Assignment:
Print every entry again exactly, with no pictures.

[Before and after images]
————————

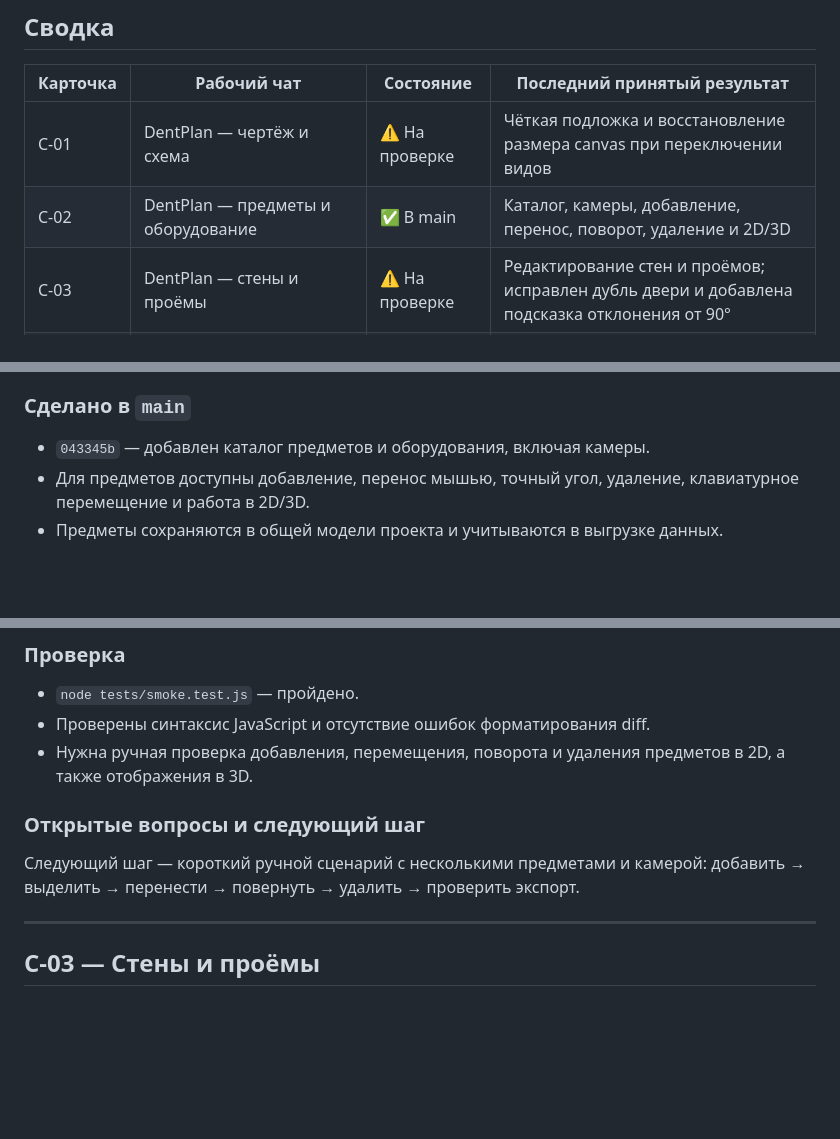
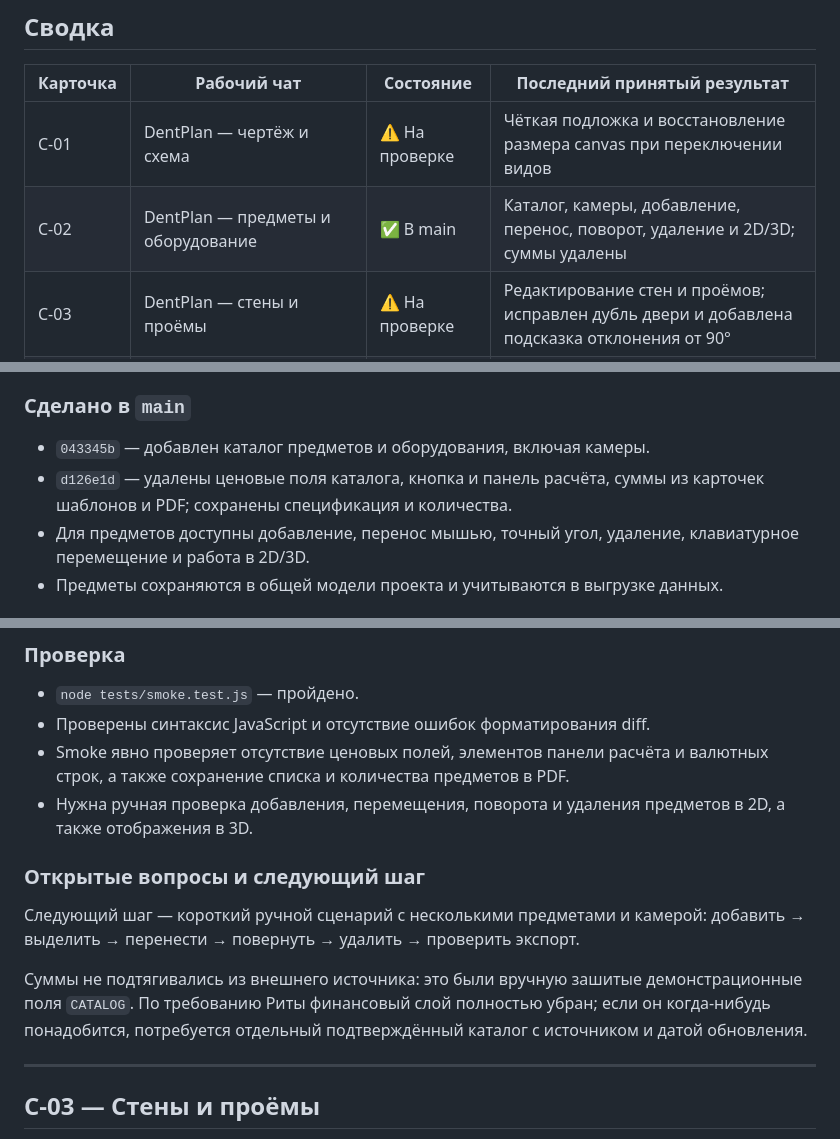
Before and after one commit to brandgrossmeister8-cmd/dentplan, a Markdown page: TASK_CARDS.md, 3 parts joined by grey strips. Drawn GitHub-style; blank space fills up the shorter version.

Commit message:
Track removal of budgets

```diff
--- a/TASK_CARDS.md
+++ b/TASK_CARDS.md
@@ -22,7 +22,7 @@
 | Карточка | Рабочий чат | Состояние | Последний принятый результат |
 |---|---|---|---|
 | C-01 | DentPlan — чертёж и схема | ⚠️ На проверке | Чёткая подложка и восстановление размера canvas при переключении видов |
-| C-02 | DentPlan — предметы и оборудование | ✅ В main | Каталог, камеры, добавление, перенос, поворот, удаление и 2D/3D |
+| C-02 | DentPlan — предметы и оборудование | ✅ В main | Каталог, камеры, добавление, перенос, поворот, удаление и 2D/3D; суммы удалены |
 | C-03 | DentPlan — стены и проёмы | ⚠️ На проверке | Редактирование стен и проёмов; исправлен дубль двери и добавлена подсказка отклонения от 90° |
 | C-04 | DentPlan — выгрузка данных | ✅ В main | JSON, CSV и PDF с расчётными метриками и спецификацией |
 | C-05 | DentPlan — режимы проекта и нормативные рекомендации | ✅ В main | Профили `dental` и `general`, безопасный импорт и профильная выгрузка |
@@ -87,6 +87,8 @@
 ### Сделано в `main`
 
 - `043345b` — добавлен каталог предметов и оборудования, включая камеры.
+- `d126e1d` — удалены ценовые поля каталога, кнопка и панель расчёта,
+  суммы из карточек шаблонов и PDF; сохранены спецификация и количества.
 - Для предметов доступны добавление, перенос мышью, точный угол, удаление,
   клавиатурное перемещение и работа в 2D/3D.
 - Предметы сохраняются в общей модели проекта и учитываются в выгрузке данных.
@@ -101,6 +103,8 @@
 
 - `node tests/smoke.test.js` — пройдено.
 - Проверены синтаксис JavaScript и отсутствие ошибок форматирования diff.
+- Smoke явно проверяет отсутствие ценовых полей, элементов панели расчёта и
+  валютных строк, а также сохранение списка и количества предметов в PDF.
 - Нужна ручная проверка добавления, перемещения, поворота и удаления предметов
   в 2D, а также отображения в 3D.
 
@@ -108,6 +112,11 @@
 
 Следующий шаг — короткий ручной сценарий с несколькими предметами и камерой:
 добавить → выделить → перенести → повернуть → удалить → проверить экспорт.
+
+Суммы не подтягивались из внешнего источника: это были вручную зашитые
+демонстрационные поля `CATALOG`. По требованию Риты финансовый слой полностью
+убран; если он когда-нибудь понадобится, потребуется отдельный подтверждённый
+каталог с источником и датой обновления.
 
 ---
 
```
Also changed, not shown: other parts of TASK_CARDS.md (+3 -0 lines), PROJECT_PLAN.md (+1 -1 lines).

————————

Output below:
Before and after one commit to brandgrossmeister8-cmd/dentplan, a Markdown page: TASK_CARDS.md, 3 parts joined by grey strips. Drawn GitHub-style; blank space fills up the shorter version.

Commit message:
Track removal of budgets

```diff
--- a/TASK_CARDS.md
+++ b/TASK_CARDS.md
@@ -22,7 +22,7 @@
 | Карточка | Рабочий чат | Состояние | Последний принятый результат |
 |---|---|---|---|
 | C-01 | DentPlan — чертёж и схема | ⚠️ На проверке | Чёткая подложка и восстановление размера canvas при переключении видов |
-| C-02 | DentPlan — предметы и оборудование | ✅ В main | Каталог, камеры, добавление, перенос, поворот, удаление и 2D/3D |
+| C-02 | DentPlan — предметы и оборудование | ✅ В main | Каталог, камеры, добавление, перенос, поворот, удаление и 2D/3D; суммы удалены |
 | C-03 | DentPlan — стены и проёмы | ⚠️ На проверке | Редактирование стен и проёмов; исправлен дубль двери и добавлена подсказка отклонения от 90° |
 | C-04 | DentPlan — выгрузка данных | ✅ В main | JSON, CSV и PDF с расчётными метриками и спецификацией |
 | C-05 | DentPlan — режимы проекта и нормативные рекомендации | ✅ В main | Профили `dental` и `general`, безопасный импорт и профильная выгрузка |
@@ -87,6 +87,8 @@
 ### Сделано в `main`
 
 - `043345b` — добавлен каталог предметов и оборудования, включая камеры.
+- `d126e1d` — удалены ценовые поля каталога, кнопка и панель расчёта,
+  суммы из карточек шаблонов и PDF; сохранены спецификация и количества.
 - Для предметов доступны добавление, перенос мышью, точный угол, удаление,
   клавиатурное перемещение и работа в 2D/3D.
 - Предметы сохраняются в общей модели проекта и учитываются в выгрузке данных.
@@ -101,6 +103,8 @@
 
 - `node tests/smoke.test.js` — пройдено.
 - Проверены синтаксис JavaScript и отсутствие ошибок форматирования diff.
+- Smoke явно проверяет отсутствие ценовых полей, элементов панели расчёта и
+  валютных строк, а также сохранение списка и количества предметов в PDF.
 - Нужна ручная проверка добавления, перемещения, поворота и удаления предметов
   в 2D, а также отображения в 3D.
 
@@ -108,6 +112,11 @@
 
 Следующий шаг — короткий ручной сценарий с несколькими предметами и камерой:
 добавить → выделить → перенести → повернуть → удалить → проверить экспорт.
+
+Суммы не подтягивались из внешнего источника: это были вручную зашитые
+демонстрационные поля `CATALOG`. По требованию Риты финансовый слой полностью
+убран; если он когда-нибудь понадобится, потребуется отдельный подтверждённый
+каталог с источником и датой обновления.
 
 ---
 
```
Also changed, not shown: other parts of TASK_CARDS.md (+3 -0 lines), PROJECT_PLAN.md (+1 -1 lines).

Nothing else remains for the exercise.